Several tips for “hacking” the ProcessBatchData XML syntax

A good starting point is to check the standard SharePoint “Lists" web service – especially the UpdateListItems method. It uses a similar XML syntax for updating list items, and basically it’s easier to get things working with it – no fancy internal parameter names are needed. And the thing is that the web method internally uses SPWeb.ProcessBatchData and the input XML is being “translated” to the ProcessBatchData form. A nice way to check the work of the Lists.UpdateListItems is to open a list in datasheet view and check the requests sent to the web service with a web debugging proxy as fiddler. This way you’ll have real time XML samples – after all it’s obvious that the Lists.UpdateListItems was designed for use primarily by the standard list datasheet view.

As for the “translation” of the Lists.UpdateListItems XML to the ProcessBatchData form you can reflect the code of the standard SharePoint STSSOAP.DLL assembly – it’s located in the _app_bin subfolder of your SharePoint web applications. The “translation” is implemented in the ConstructCaml method of the Microsoft.SharePoint.SoapServer.ListDataImpl class. I actually got this method working in a small WinForm application, here is the sample code:

        private void TestConstructCaml()
            System.Web.Services.WebService svc = new System.Web.Services.WebService();
            test.ListDataImplProxy p = test.ListDataImplProxy.CreateUnderlyingInstance(svc);

            string listName = "docs";
            string xml = "<Batch OnError=\"Continue\"><Method ID=\"M0\" Cmd=\"Moderate\"><Field Name=\"ID\">22</Field><Field Name=\"FileRef\">/sites/1/docs/zterminal.csv</Field><Field Name=\"_ModerationStatus\">0</Field><Field Name=\"_Level\">2</Field><Field Name=\"owshiddenversion\">45</Field></Method></Batch>";

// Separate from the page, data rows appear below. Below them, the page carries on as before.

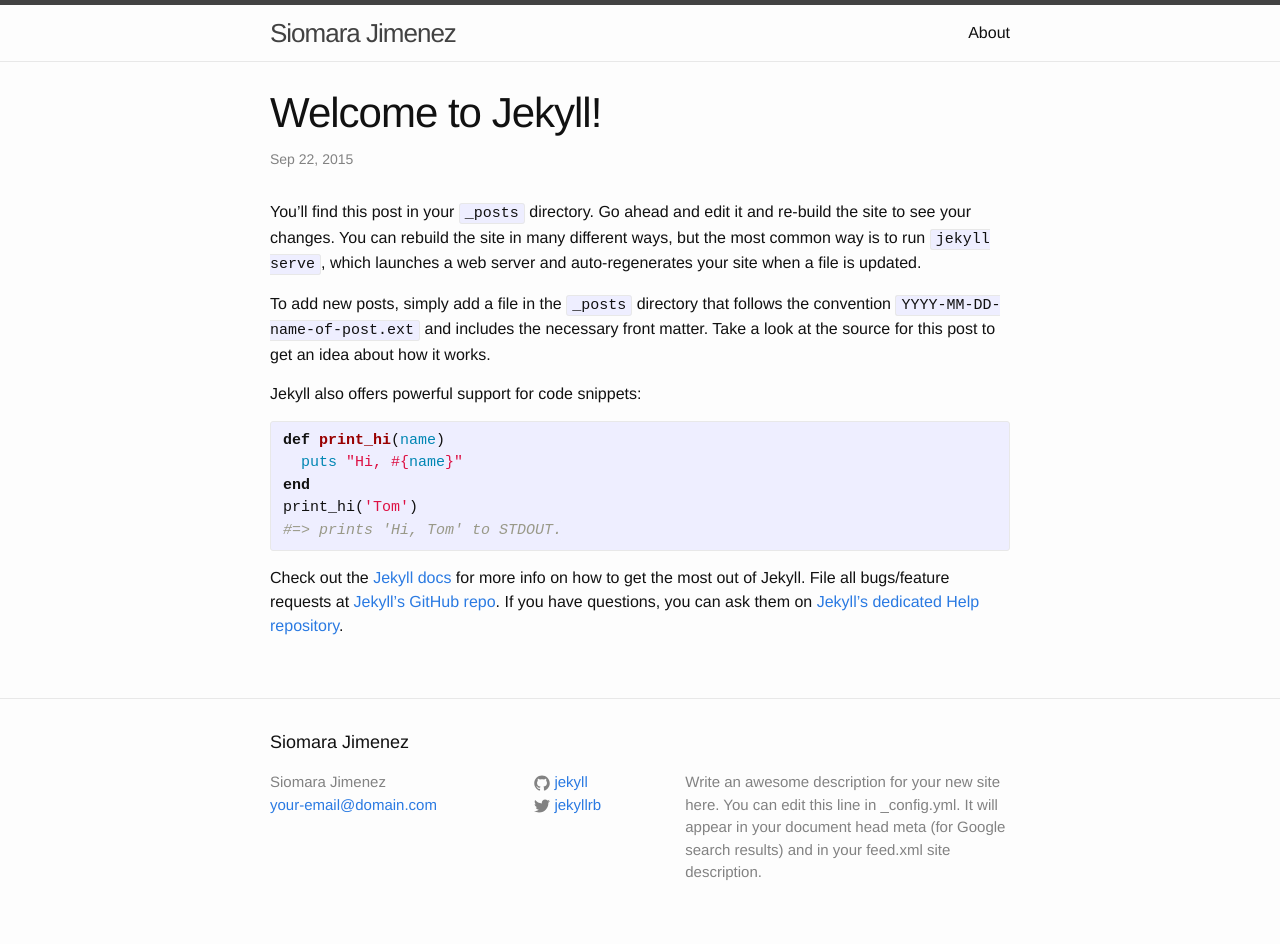
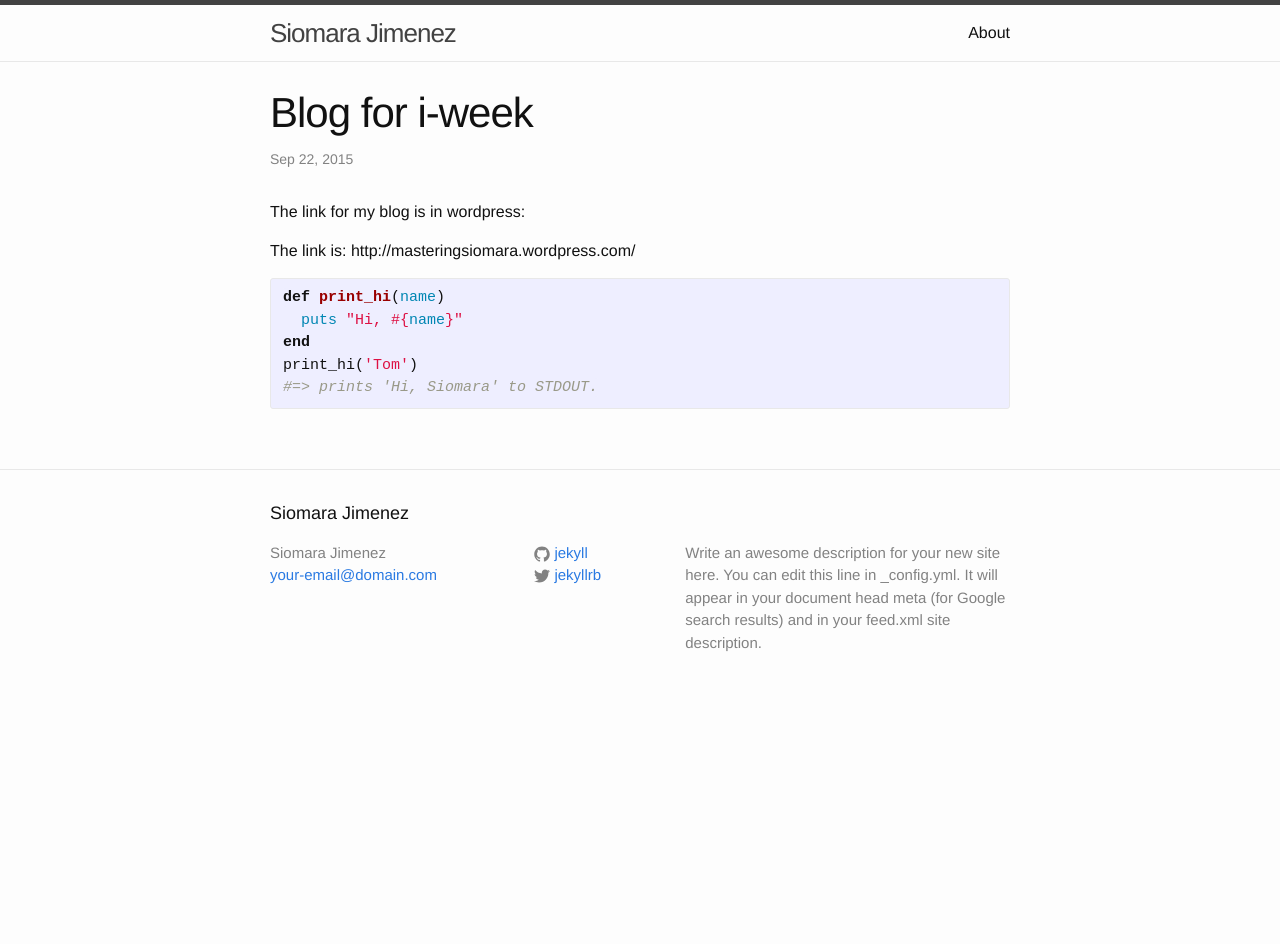
Before and after one commit to SioJL13/siojl13.github.io, a Jekyll site: the page built from _posts/2015-09-22-welcome-to-jekyll.markdown, in a window 1280 px wide. Built offline with Jekyll 4.4.1, drawn with Linux system fonts in a browser that asks for light colours; after the commit the page ends 900 px from its top, so only the background shows below that.

Commit message:
Changed posts

```diff
--- a/_posts/2015-09-22-welcome-to-jekyll.markdown
+++ b/_posts/2015-09-22-welcome-to-jekyll.markdown
@@ -1,25 +1,20 @@
 ---
 layout: post
-title:  "Welcome to Jekyll!"
+title:  "Blog for i-week"
 date:   2015-09-22 11:07:28
-categories: jekyll update
+categories: i-week update
 ---
-You’ll find this post in your `_posts` directory. Go ahead and edit it and re-build the site to see your changes. You can rebuild the site in many different ways, but the most common way is to run `jekyll serve`, which launches a web server and auto-regenerates your site when a file is updated.
+The link for my blog is in wordpress:
 
-To add new posts, simply add a file in the `_posts` directory that follows the convention `YYYY-MM-DD-name-of-post.ext` and includes the necessary front matter. Take a look at the source for this post to get an idea about how it works.
+The link is:
+http://masteringsiomara.wordpress.com/
 
-Jekyll also offers powerful support for code snippets:
+
 
 {% highlight ruby %}
 def print_hi(name)
   puts "Hi, #{name}"
 end
 print_hi('Tom')
-#=> prints 'Hi, Tom' to STDOUT.
+#=> prints 'Hi, Siomara' to STDOUT.
 {% endhighlight %}
-
-Check out the [Jekyll docs][jekyll] for more info on how to get the most out of Jekyll. File all bugs/feature requests at [Jekyll’s GitHub repo][jekyll-gh]. If you have questions, you can ask them on [Jekyll’s dedicated Help repository][jekyll-help].
-
-[jekyll]:      http://jekyllrb.com
-[jekyll-gh]:   https://github.com/jekyll/jekyll
-[jekyll-help]: https://github.com/jekyll/jekyll-help
```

            string s = p.ConstructCaml(listName, xml);


        private void CreateHttpContext()
            HttpContext.Current = null;
            string url = "http://racoon-vpc-hg:2909/sites/1";
            SPSite site = new SPSite(url);
            SPWeb web = site.OpenWeb();

            HttpRequest r = new HttpRequest("default.aspx", url, "");
            HttpResponse rs = new HttpResponse(null);
            HttpContext.Current = new HttpContext(r, rs);

            HttpContext.Current.Items["HttpHandlerSPWeb"] = web;
            HttpContext.Current.Items["HttpHandlerSPSite"] = site;


With this code I was able to check the translated ProcessBatchData XML from a Lists.UpdateListItems input XML. The ListDataImplProxy class is a reflection proxy class which calls the methods of the ListDataImpl class using reflection. It was generated with my reflection proxy generating utility, which can be downloaded from here:

Sunday, July 5, 2009

SPQuery Scope and ModerationType ViewAttributes

Basically there is some sporadic info here and there about these on the internet, for instance that the “Scope" attribute can take the values of “Recursive” and “RecursiveAll”.

So to wrap it up:

The possible values of the “Scope” attribute are:

  • Default
  • FilesOnly
  • Recursive
  • RecursiveAll

The possible values of the “ModerationType” attribute are:

  • HideUnapproved
  • Contributor
  • Moderator

It turns out that these two are analogous to the Scope and ModerationType properties of the SPView class, which are briefly explained here and here.